### What is expected
Wherever "green" occurs in the entries, copy the line that holds it.

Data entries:

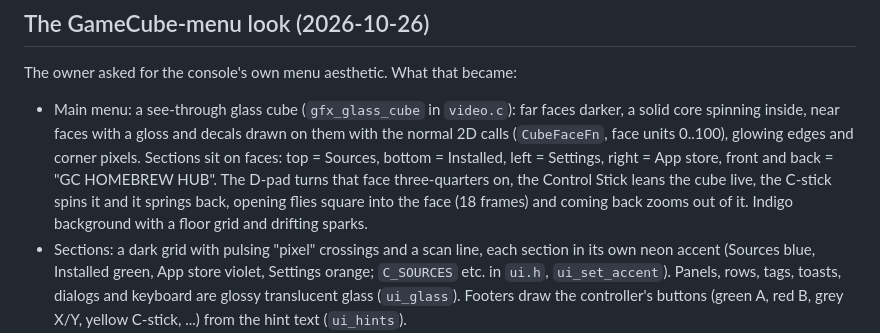
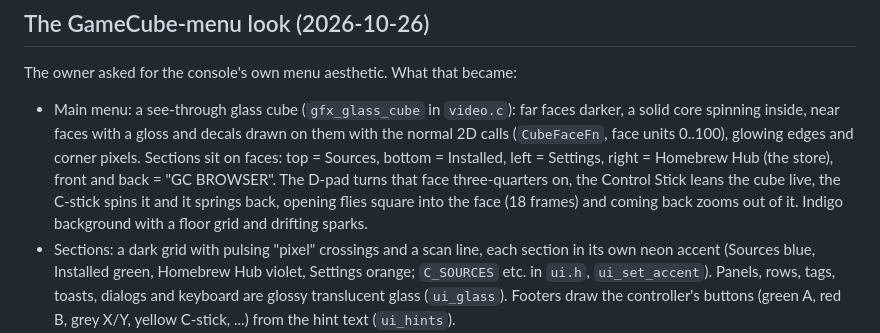
Before and after one commit to gc-homebrew-hub/gc-homebrew-hub-browser, a Markdown page: HANDOFF.md, the part around the change. GitHub-like rendering.

```diff
--- a/HANDOFF.md
+++ b/HANDOFF.md
@@ -68,13 +68,13 @@ The owner asked for the console's own menu aesthetic. What that became:
   faces darker, a solid core spinning inside, near faces with a gloss and
   decals drawn on them with the normal 2D calls (`CubeFaceFn`, face units
   0..100), glowing edges and corner pixels. Sections sit on faces: top =
-  Sources, bottom = Installed, left = Settings, right = App store, front and
-  back = "GC HOMEBREW HUB". The D-pad turns that face three-quarters on,
+  Sources, bottom = Installed, left = Settings, right = Homebrew Hub (the store), front
+  and back = "GC BROWSER". The D-pad turns that face three-quarters on,
   the Control Stick leans the cube live, the C-stick spins it and it springs
   back, opening flies square into the face (18 frames) and coming back zooms
   out of it. Indigo background with a floor grid and drifting sparks.
 - Sections: a dark grid with pulsing "pixel" crossings and a scan line, each
-  section in its own neon accent (Sources blue, Installed green, App store
+  section in its own neon accent (Sources blue, Installed green, Homebrew Hub
   violet, Settings orange; `C_SOURCES` etc. in `ui.h`, `ui_set_accent`).
   Panels, rows, tags, toasts, dialogs and keyboard are glossy translucent
   glass (`ui_glass`). Footers draw the controller's buttons (green A, red B,
```
Also changed, not shown: README.md (+2 -2 lines), docs/screenshots/app-store.png (deleted), docs/screenshots/homebrew-hub.png (added), docs/screenshots/menu.png, 3 other files.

### Written solution
-  section in its own neon accent (Sources blue, Installed green, App store
+  section in its own neon accent (Sources blue, Installed green, Homebrew Hub
   glass (`ui_glass`). Footers draw the controller's buttons (green A, red B,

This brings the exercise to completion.